(Beginning of SOURCE DATA)

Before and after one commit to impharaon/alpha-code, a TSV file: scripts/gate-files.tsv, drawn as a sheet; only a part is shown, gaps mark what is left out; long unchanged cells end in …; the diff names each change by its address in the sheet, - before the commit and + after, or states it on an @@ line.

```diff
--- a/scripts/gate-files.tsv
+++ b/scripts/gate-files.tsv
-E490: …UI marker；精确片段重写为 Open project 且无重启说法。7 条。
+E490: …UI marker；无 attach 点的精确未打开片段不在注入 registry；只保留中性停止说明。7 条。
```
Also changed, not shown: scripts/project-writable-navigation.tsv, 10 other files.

(End of SOURCE DATA)
(Beginning of SOURCE DATA)

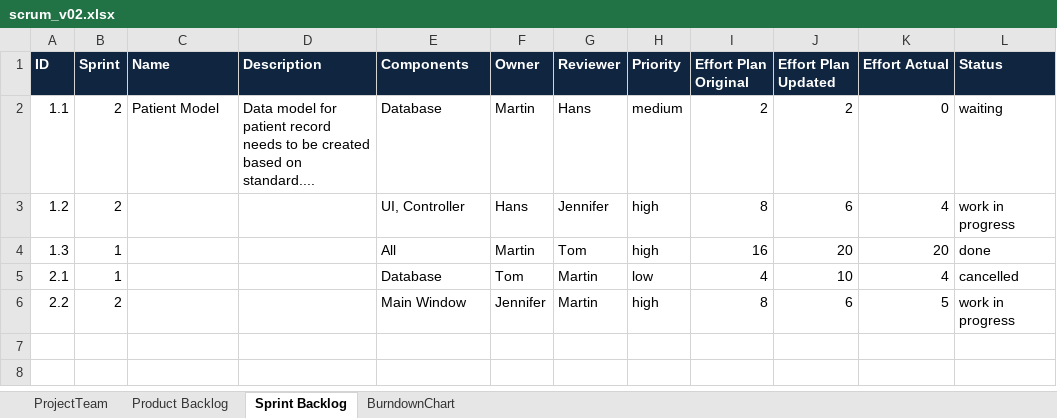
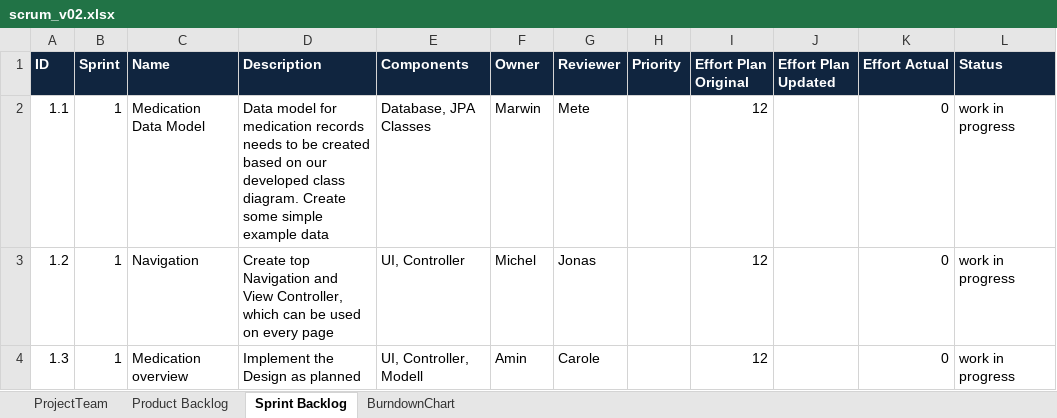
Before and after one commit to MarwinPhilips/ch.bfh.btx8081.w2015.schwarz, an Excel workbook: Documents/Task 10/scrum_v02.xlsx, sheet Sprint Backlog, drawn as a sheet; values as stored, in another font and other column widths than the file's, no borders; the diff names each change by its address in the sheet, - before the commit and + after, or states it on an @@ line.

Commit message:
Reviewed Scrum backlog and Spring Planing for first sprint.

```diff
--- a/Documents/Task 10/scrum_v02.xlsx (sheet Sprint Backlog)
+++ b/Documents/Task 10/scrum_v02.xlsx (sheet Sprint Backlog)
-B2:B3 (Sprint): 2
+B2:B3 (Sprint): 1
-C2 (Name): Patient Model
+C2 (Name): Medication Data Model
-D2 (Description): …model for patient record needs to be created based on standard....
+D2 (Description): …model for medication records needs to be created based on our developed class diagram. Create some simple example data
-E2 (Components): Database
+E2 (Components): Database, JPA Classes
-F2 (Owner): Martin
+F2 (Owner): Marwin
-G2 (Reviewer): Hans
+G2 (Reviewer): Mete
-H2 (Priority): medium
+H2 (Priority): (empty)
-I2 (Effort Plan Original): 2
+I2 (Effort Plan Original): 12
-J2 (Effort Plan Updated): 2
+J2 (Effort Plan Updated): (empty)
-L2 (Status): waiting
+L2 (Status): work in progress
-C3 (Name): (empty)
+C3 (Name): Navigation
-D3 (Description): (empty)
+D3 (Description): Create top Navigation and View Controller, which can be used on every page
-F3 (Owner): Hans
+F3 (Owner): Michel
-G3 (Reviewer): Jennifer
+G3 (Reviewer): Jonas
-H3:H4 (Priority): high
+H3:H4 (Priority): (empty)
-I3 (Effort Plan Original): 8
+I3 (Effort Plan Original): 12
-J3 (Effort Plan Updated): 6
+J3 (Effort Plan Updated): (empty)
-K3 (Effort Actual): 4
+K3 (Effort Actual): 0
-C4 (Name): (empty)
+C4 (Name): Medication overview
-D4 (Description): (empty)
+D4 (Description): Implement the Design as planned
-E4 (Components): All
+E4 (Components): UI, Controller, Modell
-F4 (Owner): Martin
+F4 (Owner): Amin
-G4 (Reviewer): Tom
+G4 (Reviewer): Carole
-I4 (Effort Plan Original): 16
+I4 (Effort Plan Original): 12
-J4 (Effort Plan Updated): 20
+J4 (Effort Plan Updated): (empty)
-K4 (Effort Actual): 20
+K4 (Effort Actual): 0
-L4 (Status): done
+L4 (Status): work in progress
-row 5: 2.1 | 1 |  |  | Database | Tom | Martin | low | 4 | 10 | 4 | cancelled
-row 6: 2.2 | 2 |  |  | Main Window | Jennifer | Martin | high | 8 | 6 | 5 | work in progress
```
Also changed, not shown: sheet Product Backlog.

(End of SOURCE DATA)

- [PROBLEM REQUIREMENTS] Determine the number of lines in the listing that hold the word "Also". Nothing but that number is wanted.

- [TASK ANSWER] 2